Heroin is not used medically; it is taken purely for the kick that drug users crave. It is classified as a Schedule One controlled substance in the U.S. You cannot obtain it even with a doctor’s prescription. Buying, selling, using, and possessing heroin is a crime in America.

Heroin is smoked, snorted, sniffed, inhaled or injected. The mode of consumption impacts the time it takes to enter the bloodstream.

  • If heroin is injected, the effects will begin about 20 seconds after injection and last for roughly 4 hours.
  • If it is smoked, the effects will begin after about 10 minutes and last roughly 5 minutes.

With almost all the methods mentioned, the drug reaches the brain fairly quickly. After consumption, heroin breaks down into morphine that has a half-life of around 3.6 hours.


Developing a Tolerance

As mentioned tolerance can build up quickly in habitual heroin users, with many users saying they never experience as powerful a high as the first time they used. Chasing that initial high leads many to overdose, or to mixing heroin with other drugs. Tolerance is actually a defense mechanism employed by the body, and it is what often leads to the death of the individual.

Researchers have uncovered a link between patterns of behavior and tolerance to heroin. People who regularly take the drug in the same locations become conditioned to expect the drug in that setting, which may actually increase their tolerance.

Tolerance typically occurs when an individual is taking heroin every day and has developed a dependence.

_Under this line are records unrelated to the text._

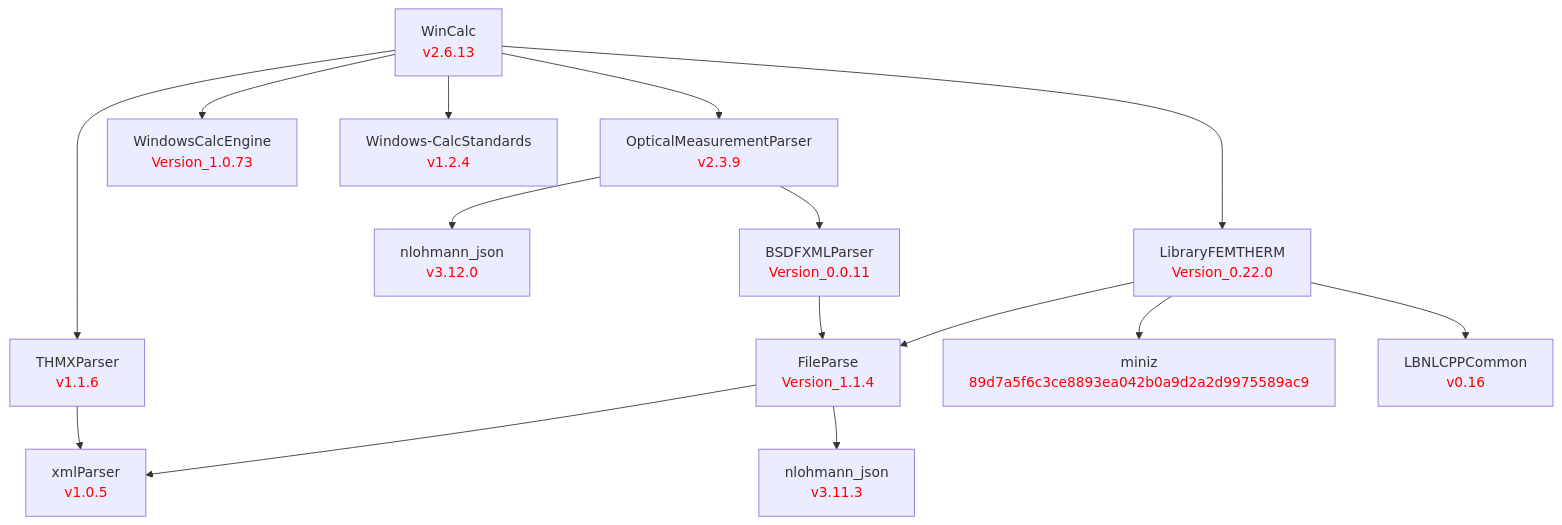
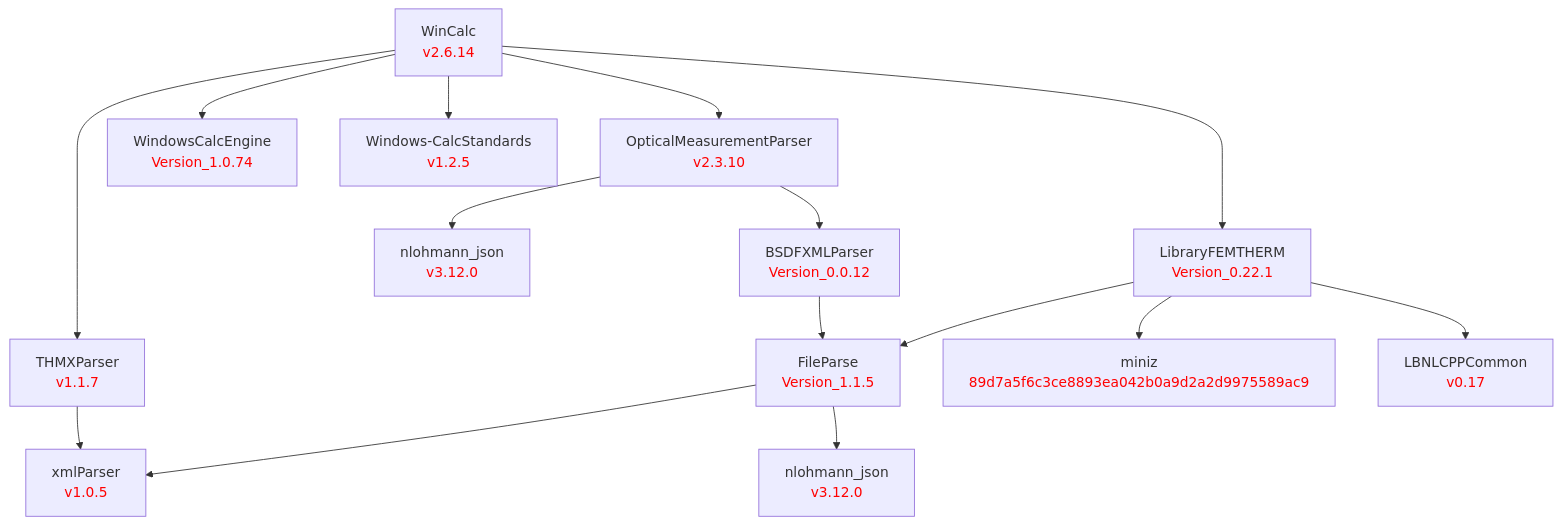
One commit to LBNL-ETA/WinCalc changed the diagram in doc/WinCalc.md. Above: the diagram before and after it, drawn with Mermaid. The commit also changed 2 other files, not shown here.

Commit message:
Bump to Version_2.6.14; WCStandards v1.2.5, OMP v2.3.10, THMXParser v1.1.7, WCE Version_1.0.74, LibraryFEMTherm Version_0.22.1; refresh dep chart

````diff
--- a/doc/WinCalc.md
+++ b/doc/WinCalc.md
@@ -1,49 +1,49 @@
 ```mermaid
 graph TD
     %% Level 0
-    WinCalc[WinCalc<br/><font color='red'>v2.6.13</font>]
+    WinCalc[WinCalc<br/><font color='red'>v2.6.14</font>]
 
     %% Level 1 - direct dependencies
-    OpticalMeasurementParser[OpticalMeasurementParser<br/><font color='red'>v2.3.9</font>]
-    THMXParser[THMXParser<br/><font color='red'>v1.1.6</font>]
-    WindowsCalcEngine[WindowsCalcEngine<br/><font color='red'>Version_1.0.73</font>]
-    Windows-CalcStandards[Windows-CalcStandards<br/><font color='red'>v1.2.4</font>]
-    LibraryFEMTHERM[LibraryFEMTHERM<br/><font color='red'>Version_0.22.0</font>]
+    OpticalMeasurementParser[OpticalMeasurementParser<br/><font color='red'>v2.3.10</font>]
+    THMXParser[THMXParser<br/><font color='red'>v1.1.7</font>]
+    WindowsCalcEngine[WindowsCalcEngine<br/><font color='red'>Version_1.0.74</font>]
+    Windows-CalcStandards[Windows-CalcStandards<br/><font color='red'>v1.2.5</font>]
+    LibraryFEMTHERM[LibraryFEMTHERM<br/><font color='red'>Version_0.22.1</font>]
 
     %% Level 2
     nlohmann_omp[nlohmann_json<br/><font color='red'>v3.12.0</font>]
-    BSDFXMLParser[BSDFXMLParser<br/><font color='red'>Version_0.0.11</font>]
-    FileParse[FileParse<br/><font color='red'>Version_1.1.4</font>]
+    BSDFXMLParser[BSDFXMLParser<br/><font color='red'>Version_0.0.12</font>]
+    FileParse[FileParse<br/><font color='red'>Version_1.1.5</font>]
     miniz[miniz<br/><font color='red'>89d7a5f6c3ce8893ea042b0a9d2a2d9975589ac9</font>]
-    LBNLCPPCommon[LBNLCPPCommon<br/><font color='red'>v0.16</font>]
+    LBNLCPPCommon[LBNLCPPCommon<br/><font color='red'>v0.17</font>]
 
     %% Level 3
     xmlParser[xmlParser<br/><font color='red'>v1.0.5</font>]
-    nlohmann_fp[nlohmann_json<br/><font color='red'>v3.11.3</font>]
+    nlohmann_fp[nlohmann_json<br/><font color='red'>v3.12.0</font>]
 
     %% WinCalc dependencies
     WinCalc --> OpticalMeasurementParser
     WinCalc --> THMXParser
     WinCalc --> WindowsCalcEngine
     WinCalc --> Windows-CalcStandards
     WinCalc --> LibraryFEMTHERM
 
     %% OpticalMeasurementParser dependencies
     OpticalMeasurementParser --> nlohmann_omp
     OpticalMeasurementParser --> BSDFXMLParser
 
     %% LibraryFEMTHERM dependencies
     LibraryFEMTHERM --> FileParse
     LibraryFEMTHERM --> miniz
     LibraryFEMTHERM --> LBNLCPPCommon
 
     %% BSDFXMLParser dependencies
     BSDFXMLParser --> FileParse
 
     %% FileParse dependencies
     FileParse --> xmlParser
     FileParse --> nlohmann_fp
 
     %% THMXParser dependencies
     THMXParser --> xmlParser
 ```
````
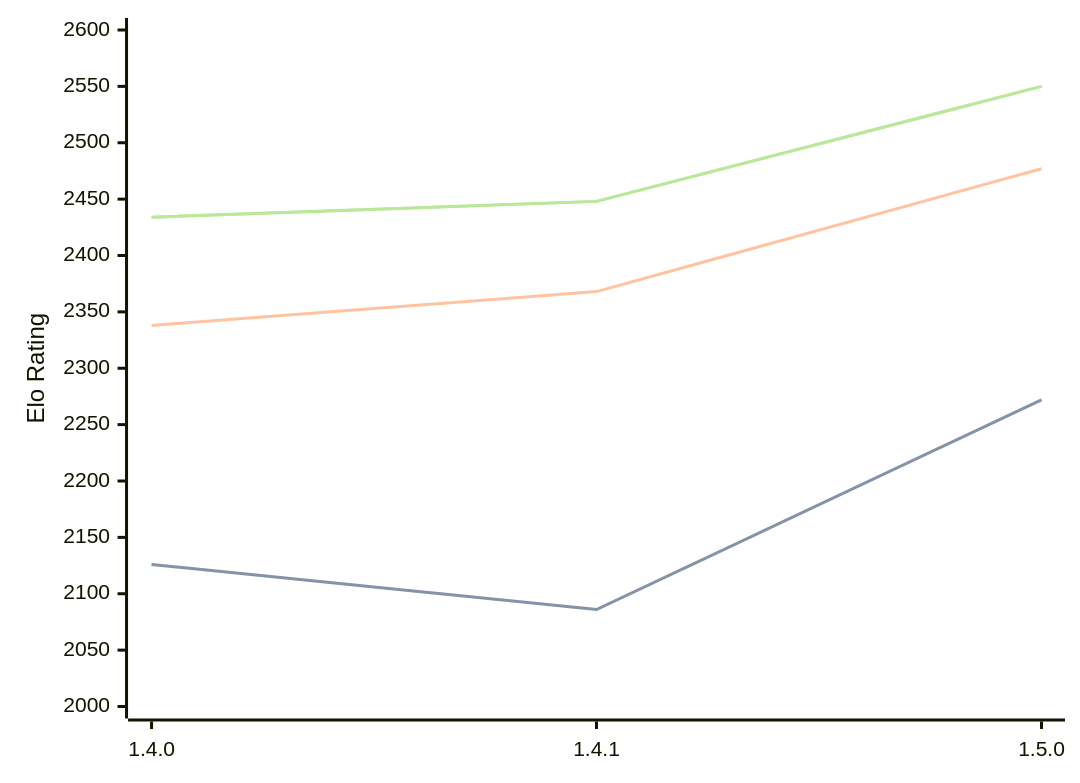
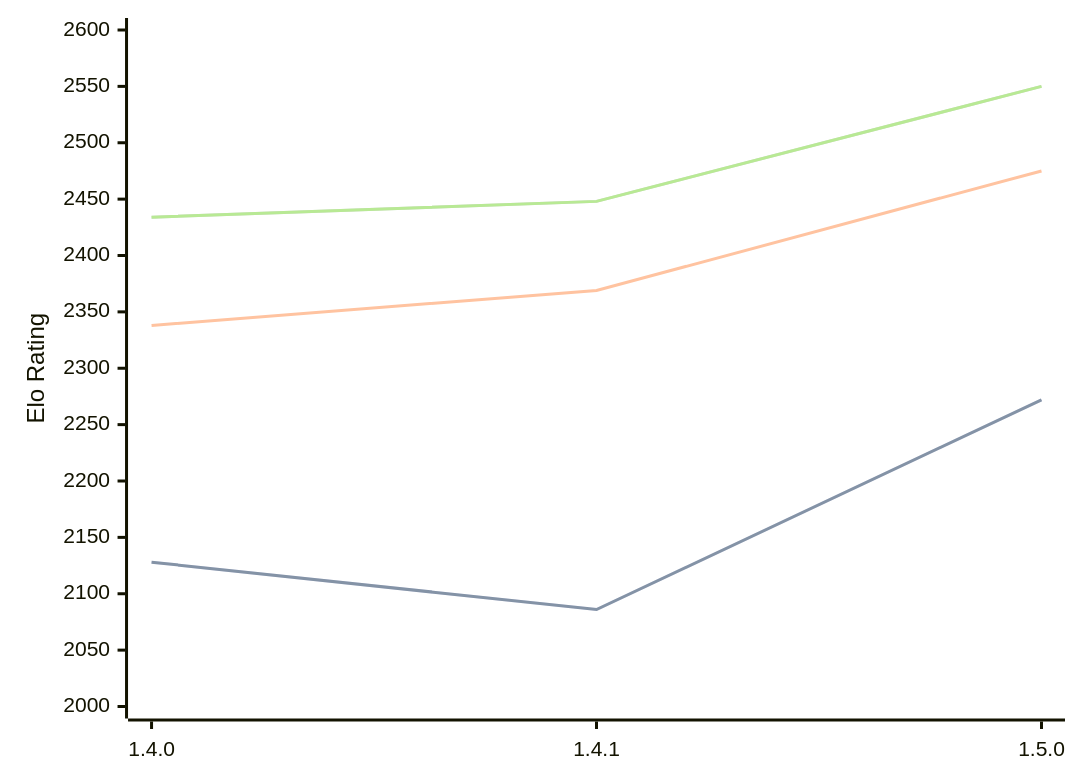
Before and after one commit to computer-chess-index/cci: the diagram in engines/Tofiks.md, drawn with Mermaid. The commit also changed other lines of this file, not shown here.

````diff
--- a/engines/Tofiks.md
+++ b/engines/Tofiks.md
@@ -37,11 +37,11 @@
 ```mermaid
 %%{init: {"theme":"base","themeVariables":{"seriesColors:['#a3a3a3','#222221','#faa371']}}}%%
 xychart-beta
   x-axis ["1.4.0", "1.4.1", "1.5.0"]
   y-axis "Elo Rating" 2000 --> 2600
-  line "STC (8.0+0.08s)" [2126, 2086, 2272]
-  line "STC (8.0+0.08s)" [2126, 2086, 2272]
-  line "LTC (60.0+0.60s)" [2338, 2368, 2477]
+  line "STC (8.0+0.08s)" [2128, 2086, 2272]
+  line "STC (8.0+0.08s)" [2128, 2086, 2272]
+  line "LTC (60.0+0.60s)" [2338, 2369, 2475]
   line "VLTC (2m24s+1.12s)" [2434, 2448, 2550]
   line "VLTC (2m24s+1.12s)" [2434, 2448, 2550]
 ```
````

Symptoms of heroin dependence include:

  • Racing heartbeat
  • Anxiety
  • Dilated pupils
  • High blood pressure
  • Paranoia
  • Difficulty sleeping
  • Strong cravings for the drug
  • Violent or unpredictable behavior


Lasting Effects and Withdrawal Symptoms

Withdrawal from heroin can be a difficult period and exacerbate existing physical conditions. Withdrawal can begin approximately 6 to 12 hours after the last dose, with symptoms that resemble the flu accompanied by anxiety and restlessness. Withdrawal symptoms generally peak after 36 to 72 hours and are completed after 5 to 10 days.

The rapid metabolization of heroin in the body leaves only a small window of time for detecting its presence. This timeframe varies with the weight, age, metabolism and other factors associated with the user. Screening for heroin can be done via blood work, urine tests, and hair sample testing.

Heroin does not stay in the blood for longer than a day. After this period, a urine test is a better option for detecting the presence of heroin in the body. Heroin will show up in urine for up to two days however after large dosages or long term use it may show up for even longer.

The presence of heroin in hair can be detected even after three months of previous use. However, the length of hair and the amount of the substance consumed will determine if the test results can be used as legally admissible evidence.

In the long haul, heroin has devastating effects on an individual’s life, social ability, work, finances, relationships and more. The momentary euphoria followed by pain relief can result in consequences for people who become addicted. Each person who uses heroin has potential for dependency and addiction, resulting in heroin withdrawal syndrome if a person tries to stop. Some people become dependent on heroin and addicted much more quickly than another person who might have been using for a longer period.

If you are dealing with heroin addiction or know someone who is, then it is imperative that a doctor be consulted. Timely therapy and medical intervention can help reverse the damage caused by the use of this dangerous substance. Drugs such as clonidine and methadone are prescribed to help with heroin withdrawal symptoms.

It’s also important to try to stay away from your drug abusing friends as well as engage in healthy activities, play games, eat well, and spend time with the family.


If you have questions about finding treatment for heroin, the damage it could cause, or how to find the right way to get sober, our team at The Villa can guide you.